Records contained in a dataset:
++++++++
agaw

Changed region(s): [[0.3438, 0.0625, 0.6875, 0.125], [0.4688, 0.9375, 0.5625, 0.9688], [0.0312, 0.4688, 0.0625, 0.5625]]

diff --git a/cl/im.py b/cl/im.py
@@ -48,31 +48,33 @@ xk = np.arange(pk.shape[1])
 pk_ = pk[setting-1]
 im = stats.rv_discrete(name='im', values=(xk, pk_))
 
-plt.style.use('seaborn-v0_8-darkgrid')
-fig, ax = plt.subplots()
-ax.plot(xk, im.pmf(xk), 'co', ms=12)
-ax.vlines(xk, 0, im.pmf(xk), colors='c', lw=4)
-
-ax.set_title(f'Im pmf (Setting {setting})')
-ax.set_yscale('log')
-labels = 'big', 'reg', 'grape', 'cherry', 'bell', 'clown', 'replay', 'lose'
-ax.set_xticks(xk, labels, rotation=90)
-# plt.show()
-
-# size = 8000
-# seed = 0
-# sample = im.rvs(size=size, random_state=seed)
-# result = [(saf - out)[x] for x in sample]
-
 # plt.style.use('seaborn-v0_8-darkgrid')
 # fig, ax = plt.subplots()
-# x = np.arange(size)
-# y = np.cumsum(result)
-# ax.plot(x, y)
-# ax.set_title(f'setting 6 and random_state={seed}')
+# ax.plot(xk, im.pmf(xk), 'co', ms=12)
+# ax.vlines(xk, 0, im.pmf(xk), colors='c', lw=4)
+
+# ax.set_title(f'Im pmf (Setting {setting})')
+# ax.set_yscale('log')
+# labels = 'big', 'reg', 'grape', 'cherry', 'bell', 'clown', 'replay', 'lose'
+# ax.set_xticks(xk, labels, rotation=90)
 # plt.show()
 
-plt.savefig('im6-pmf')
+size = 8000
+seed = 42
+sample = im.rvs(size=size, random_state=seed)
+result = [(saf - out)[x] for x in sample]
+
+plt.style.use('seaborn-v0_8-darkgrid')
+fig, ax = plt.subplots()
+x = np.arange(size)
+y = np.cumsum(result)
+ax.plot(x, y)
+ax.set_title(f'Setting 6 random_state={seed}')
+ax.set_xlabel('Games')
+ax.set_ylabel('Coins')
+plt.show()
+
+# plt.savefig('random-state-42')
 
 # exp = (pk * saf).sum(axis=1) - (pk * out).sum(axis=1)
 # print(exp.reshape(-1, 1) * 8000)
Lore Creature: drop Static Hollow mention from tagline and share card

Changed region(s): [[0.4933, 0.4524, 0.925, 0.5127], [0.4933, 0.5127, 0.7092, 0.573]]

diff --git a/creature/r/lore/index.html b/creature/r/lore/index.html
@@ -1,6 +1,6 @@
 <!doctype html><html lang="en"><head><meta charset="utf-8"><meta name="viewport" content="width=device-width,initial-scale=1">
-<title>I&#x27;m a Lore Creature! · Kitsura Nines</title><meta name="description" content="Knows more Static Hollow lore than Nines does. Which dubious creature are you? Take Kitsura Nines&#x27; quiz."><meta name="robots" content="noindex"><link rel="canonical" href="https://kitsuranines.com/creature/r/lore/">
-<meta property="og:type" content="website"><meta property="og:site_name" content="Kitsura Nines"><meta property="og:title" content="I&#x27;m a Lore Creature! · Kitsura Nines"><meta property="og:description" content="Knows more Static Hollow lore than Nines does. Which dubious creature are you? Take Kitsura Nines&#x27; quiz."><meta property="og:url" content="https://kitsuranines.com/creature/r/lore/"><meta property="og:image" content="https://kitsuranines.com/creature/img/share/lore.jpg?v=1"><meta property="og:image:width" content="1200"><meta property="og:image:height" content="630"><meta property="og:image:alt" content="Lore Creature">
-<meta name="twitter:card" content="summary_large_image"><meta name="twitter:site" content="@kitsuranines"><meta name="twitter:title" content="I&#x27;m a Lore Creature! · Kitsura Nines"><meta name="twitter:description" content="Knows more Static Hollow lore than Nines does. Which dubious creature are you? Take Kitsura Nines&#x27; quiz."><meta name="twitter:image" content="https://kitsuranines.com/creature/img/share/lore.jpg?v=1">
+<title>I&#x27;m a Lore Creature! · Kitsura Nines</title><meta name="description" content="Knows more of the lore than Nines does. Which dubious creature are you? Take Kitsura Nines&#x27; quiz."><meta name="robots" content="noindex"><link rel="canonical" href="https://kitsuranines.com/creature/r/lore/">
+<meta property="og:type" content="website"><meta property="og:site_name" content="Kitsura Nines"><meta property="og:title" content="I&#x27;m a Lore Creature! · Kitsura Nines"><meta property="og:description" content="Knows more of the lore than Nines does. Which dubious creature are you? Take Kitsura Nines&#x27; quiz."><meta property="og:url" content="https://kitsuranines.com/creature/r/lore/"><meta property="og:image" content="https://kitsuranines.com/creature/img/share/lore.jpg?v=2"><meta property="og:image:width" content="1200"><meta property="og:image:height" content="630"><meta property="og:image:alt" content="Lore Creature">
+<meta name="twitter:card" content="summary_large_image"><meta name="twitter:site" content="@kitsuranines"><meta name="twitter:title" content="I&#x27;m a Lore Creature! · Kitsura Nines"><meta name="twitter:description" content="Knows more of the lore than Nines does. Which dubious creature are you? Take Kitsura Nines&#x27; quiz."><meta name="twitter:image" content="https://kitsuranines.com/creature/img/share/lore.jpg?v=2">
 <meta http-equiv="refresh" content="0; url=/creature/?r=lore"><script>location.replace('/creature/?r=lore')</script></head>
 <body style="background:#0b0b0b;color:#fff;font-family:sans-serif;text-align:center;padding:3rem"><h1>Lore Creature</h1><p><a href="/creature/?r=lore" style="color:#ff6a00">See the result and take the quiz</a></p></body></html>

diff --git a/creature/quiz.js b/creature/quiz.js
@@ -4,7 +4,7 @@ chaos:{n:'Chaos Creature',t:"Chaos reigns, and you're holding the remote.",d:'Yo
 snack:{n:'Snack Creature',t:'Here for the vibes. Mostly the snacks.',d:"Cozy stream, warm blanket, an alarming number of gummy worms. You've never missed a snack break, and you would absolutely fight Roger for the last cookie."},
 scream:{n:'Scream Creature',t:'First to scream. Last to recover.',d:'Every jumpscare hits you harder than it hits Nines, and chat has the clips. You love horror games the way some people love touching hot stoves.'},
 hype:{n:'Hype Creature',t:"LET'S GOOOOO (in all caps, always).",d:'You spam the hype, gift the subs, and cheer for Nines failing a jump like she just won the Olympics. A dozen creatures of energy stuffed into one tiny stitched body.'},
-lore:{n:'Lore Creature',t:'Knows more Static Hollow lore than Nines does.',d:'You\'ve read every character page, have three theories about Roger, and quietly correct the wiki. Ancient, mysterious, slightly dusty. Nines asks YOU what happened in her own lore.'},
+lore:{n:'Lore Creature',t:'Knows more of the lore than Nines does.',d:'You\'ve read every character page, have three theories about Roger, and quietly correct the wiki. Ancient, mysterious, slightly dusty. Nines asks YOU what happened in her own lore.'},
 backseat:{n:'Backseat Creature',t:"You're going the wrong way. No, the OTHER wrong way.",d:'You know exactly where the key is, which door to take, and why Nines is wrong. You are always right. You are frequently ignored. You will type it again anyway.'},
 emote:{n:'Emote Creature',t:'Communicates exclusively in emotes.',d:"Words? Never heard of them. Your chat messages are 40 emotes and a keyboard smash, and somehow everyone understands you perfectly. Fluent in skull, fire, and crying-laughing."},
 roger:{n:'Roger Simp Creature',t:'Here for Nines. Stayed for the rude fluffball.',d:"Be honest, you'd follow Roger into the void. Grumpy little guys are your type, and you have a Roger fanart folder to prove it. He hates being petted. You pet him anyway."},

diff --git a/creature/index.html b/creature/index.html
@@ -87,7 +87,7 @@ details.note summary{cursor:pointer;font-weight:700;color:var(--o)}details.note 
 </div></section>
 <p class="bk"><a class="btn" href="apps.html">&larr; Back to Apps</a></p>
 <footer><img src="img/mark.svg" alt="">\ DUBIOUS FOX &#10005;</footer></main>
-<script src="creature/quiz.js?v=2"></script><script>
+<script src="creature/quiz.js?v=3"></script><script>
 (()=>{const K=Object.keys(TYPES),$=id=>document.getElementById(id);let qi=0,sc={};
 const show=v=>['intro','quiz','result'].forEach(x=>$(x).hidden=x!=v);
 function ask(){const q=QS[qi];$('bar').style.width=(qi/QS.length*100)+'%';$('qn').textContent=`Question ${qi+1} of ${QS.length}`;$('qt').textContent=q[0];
++++++++
## DIRECTIONS
Each line of the data that holds the word "style" should be copied.

## RESPONSE
-plt.style.use('seaborn-v0_8-darkgrid')
 # plt.style.use('seaborn-v0_8-darkgrid')
+plt.style.use('seaborn-v0_8-darkgrid')
 <body style="background:#0b0b0b;color:#fff;font-family:sans-serif;text-align:center;padding:3rem"><h1>Lore Creature</h1><p><a href="/creature/?r=lore" style="color:#ff6a00">See the result and take the quiz</a></p></body></html>
 function ask(){const q=QS[qi];$('bar').style.width=(qi/QS.length*100)+'%';$('qn').textContent=`Question ${qi+1} of ${QS.length}`;$('qt').textContent=q[0];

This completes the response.